Work required:
For the records below, report how many lines include "border", with no accompanying text.

Dataset items
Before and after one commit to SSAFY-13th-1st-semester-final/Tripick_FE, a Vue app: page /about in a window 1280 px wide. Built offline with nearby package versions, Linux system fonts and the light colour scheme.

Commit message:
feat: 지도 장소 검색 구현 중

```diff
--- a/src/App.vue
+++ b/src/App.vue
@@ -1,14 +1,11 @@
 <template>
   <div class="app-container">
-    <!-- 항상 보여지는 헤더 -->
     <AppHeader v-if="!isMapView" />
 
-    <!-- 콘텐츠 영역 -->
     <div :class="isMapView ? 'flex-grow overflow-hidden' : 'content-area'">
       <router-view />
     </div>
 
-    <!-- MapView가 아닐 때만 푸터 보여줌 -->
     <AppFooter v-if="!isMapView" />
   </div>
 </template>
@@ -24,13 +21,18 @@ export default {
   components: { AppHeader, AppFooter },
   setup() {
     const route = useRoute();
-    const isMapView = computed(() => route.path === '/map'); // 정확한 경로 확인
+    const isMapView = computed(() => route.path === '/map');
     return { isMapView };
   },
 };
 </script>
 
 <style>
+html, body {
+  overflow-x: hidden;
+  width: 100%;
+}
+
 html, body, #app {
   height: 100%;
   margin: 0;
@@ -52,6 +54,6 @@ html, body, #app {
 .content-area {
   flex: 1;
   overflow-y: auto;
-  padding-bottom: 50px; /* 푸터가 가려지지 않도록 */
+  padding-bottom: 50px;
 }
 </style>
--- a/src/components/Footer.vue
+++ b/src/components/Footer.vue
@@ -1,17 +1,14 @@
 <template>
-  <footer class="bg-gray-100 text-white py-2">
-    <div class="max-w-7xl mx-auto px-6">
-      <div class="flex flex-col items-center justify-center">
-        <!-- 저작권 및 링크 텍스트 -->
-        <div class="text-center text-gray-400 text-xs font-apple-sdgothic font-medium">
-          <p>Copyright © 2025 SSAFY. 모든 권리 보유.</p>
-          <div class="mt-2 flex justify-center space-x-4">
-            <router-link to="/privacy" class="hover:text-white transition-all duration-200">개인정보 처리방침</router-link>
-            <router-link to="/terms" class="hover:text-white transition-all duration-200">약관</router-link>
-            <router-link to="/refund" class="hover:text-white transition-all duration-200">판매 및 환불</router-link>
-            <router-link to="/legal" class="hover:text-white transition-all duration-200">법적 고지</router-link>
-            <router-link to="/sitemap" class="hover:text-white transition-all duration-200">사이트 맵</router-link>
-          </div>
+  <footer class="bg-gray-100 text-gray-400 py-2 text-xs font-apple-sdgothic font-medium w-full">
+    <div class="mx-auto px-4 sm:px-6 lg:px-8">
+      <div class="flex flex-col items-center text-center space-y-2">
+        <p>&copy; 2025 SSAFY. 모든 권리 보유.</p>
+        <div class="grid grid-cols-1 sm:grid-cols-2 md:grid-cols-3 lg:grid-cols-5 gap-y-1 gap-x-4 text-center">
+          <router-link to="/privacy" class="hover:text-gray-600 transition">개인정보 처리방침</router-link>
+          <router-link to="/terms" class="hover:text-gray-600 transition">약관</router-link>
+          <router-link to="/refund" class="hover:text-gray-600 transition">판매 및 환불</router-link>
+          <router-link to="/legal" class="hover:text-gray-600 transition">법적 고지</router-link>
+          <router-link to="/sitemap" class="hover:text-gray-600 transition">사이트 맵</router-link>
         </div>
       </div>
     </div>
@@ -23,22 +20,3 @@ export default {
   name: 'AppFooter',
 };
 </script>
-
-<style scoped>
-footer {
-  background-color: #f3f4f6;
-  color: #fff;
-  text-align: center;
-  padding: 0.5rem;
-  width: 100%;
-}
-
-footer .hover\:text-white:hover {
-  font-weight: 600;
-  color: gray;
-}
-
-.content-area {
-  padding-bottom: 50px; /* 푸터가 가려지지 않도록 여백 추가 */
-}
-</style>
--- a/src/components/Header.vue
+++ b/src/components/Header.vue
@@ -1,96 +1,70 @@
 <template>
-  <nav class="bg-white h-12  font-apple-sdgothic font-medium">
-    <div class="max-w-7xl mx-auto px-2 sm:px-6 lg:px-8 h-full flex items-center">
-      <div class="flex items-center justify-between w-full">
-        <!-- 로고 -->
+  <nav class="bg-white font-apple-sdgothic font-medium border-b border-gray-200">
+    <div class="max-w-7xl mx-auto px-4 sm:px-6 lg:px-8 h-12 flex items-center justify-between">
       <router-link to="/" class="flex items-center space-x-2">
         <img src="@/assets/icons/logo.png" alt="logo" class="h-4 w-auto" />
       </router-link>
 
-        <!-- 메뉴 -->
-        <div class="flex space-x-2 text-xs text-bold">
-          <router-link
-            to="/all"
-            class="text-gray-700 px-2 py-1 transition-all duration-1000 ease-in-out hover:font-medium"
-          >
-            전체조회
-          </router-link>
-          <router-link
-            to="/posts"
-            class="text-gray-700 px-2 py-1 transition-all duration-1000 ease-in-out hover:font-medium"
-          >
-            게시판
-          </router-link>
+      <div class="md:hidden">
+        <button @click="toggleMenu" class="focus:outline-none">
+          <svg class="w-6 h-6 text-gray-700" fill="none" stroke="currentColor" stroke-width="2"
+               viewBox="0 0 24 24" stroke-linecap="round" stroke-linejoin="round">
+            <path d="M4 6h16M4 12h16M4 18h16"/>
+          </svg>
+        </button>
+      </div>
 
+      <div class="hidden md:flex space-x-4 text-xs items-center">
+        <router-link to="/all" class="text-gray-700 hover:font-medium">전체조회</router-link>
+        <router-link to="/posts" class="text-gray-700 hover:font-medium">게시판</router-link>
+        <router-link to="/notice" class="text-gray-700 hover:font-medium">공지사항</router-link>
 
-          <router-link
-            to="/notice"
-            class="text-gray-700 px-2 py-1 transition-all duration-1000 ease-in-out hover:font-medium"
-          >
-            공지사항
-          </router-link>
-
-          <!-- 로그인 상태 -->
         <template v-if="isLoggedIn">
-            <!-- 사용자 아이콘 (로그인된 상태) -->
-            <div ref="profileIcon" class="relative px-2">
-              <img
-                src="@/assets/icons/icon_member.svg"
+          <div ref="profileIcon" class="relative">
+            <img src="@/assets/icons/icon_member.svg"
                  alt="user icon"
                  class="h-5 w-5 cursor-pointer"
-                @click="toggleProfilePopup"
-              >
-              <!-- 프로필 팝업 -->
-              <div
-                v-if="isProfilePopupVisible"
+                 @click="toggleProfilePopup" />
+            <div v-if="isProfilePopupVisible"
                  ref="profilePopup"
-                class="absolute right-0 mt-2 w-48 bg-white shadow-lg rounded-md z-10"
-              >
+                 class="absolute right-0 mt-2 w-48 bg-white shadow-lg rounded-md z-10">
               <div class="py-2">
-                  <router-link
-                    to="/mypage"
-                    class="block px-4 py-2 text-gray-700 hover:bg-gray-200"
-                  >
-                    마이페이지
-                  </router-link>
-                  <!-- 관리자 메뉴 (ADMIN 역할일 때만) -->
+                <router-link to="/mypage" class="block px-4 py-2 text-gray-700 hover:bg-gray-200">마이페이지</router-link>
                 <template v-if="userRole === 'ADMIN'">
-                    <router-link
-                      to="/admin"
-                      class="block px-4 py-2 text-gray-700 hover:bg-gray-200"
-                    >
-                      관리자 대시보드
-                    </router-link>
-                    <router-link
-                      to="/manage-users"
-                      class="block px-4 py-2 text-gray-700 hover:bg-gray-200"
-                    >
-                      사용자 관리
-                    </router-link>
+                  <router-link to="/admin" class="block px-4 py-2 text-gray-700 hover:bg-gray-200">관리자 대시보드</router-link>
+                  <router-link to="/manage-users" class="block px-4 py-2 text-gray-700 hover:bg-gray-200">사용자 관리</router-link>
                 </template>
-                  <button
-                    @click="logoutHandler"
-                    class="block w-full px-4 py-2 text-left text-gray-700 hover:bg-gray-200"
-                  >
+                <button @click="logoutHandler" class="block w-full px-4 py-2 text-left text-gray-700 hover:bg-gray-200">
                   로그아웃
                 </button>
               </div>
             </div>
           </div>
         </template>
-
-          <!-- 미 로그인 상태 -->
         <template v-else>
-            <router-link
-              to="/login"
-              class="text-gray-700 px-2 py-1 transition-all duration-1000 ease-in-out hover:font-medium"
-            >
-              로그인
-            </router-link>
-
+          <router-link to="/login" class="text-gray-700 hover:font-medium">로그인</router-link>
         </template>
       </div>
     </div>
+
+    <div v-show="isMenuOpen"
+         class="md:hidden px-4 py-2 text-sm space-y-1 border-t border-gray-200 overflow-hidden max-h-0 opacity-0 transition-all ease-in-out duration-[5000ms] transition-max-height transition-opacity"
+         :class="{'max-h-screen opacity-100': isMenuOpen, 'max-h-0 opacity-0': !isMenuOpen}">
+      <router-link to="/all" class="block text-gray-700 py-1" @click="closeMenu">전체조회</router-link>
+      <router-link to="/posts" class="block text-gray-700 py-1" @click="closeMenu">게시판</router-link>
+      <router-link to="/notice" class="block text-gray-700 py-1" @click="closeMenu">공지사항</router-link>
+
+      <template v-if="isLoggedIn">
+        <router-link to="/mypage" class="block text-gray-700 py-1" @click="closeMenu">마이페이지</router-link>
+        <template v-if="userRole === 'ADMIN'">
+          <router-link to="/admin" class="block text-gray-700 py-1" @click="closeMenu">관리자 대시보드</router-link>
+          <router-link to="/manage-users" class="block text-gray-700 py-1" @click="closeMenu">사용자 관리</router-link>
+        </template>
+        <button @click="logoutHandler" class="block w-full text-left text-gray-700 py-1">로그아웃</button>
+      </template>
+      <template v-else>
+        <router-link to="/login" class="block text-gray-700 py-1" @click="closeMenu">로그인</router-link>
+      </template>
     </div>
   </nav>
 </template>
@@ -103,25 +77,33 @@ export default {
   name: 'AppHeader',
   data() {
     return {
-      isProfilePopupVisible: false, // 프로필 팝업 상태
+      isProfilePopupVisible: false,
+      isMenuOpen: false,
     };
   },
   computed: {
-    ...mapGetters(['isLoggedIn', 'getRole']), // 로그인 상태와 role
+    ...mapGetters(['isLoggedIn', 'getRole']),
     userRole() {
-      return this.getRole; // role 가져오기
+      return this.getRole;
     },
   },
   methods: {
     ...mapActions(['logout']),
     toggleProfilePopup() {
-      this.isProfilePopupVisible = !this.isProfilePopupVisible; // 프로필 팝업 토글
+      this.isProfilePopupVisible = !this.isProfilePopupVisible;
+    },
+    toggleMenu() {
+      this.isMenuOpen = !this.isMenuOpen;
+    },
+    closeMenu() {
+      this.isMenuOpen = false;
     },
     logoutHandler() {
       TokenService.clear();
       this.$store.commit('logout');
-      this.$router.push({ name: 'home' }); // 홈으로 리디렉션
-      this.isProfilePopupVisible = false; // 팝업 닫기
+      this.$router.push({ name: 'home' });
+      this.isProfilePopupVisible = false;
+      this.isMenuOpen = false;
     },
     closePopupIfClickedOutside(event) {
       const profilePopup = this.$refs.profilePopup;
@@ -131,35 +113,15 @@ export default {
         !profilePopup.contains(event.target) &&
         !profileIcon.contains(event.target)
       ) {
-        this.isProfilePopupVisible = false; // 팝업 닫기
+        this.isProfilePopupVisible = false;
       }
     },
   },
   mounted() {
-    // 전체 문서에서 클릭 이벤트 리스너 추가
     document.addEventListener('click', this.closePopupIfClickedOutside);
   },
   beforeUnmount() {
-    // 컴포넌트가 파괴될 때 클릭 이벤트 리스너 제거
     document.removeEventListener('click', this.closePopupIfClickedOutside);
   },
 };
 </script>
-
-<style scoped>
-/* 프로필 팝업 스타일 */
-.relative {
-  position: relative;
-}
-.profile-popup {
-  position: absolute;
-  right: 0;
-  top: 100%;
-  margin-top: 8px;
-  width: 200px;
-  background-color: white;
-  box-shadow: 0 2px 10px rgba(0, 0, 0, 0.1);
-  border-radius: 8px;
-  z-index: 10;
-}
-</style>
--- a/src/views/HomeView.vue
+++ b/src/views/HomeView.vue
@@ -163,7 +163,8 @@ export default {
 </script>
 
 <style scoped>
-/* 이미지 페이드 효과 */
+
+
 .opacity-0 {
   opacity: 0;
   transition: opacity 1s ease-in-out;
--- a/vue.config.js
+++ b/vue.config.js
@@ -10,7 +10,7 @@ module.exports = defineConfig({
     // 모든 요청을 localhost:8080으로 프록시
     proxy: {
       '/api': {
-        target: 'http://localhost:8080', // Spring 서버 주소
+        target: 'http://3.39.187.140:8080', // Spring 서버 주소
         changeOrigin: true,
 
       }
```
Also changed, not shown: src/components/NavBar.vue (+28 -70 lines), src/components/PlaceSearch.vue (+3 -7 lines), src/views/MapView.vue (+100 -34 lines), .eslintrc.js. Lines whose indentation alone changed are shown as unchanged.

Response box:
3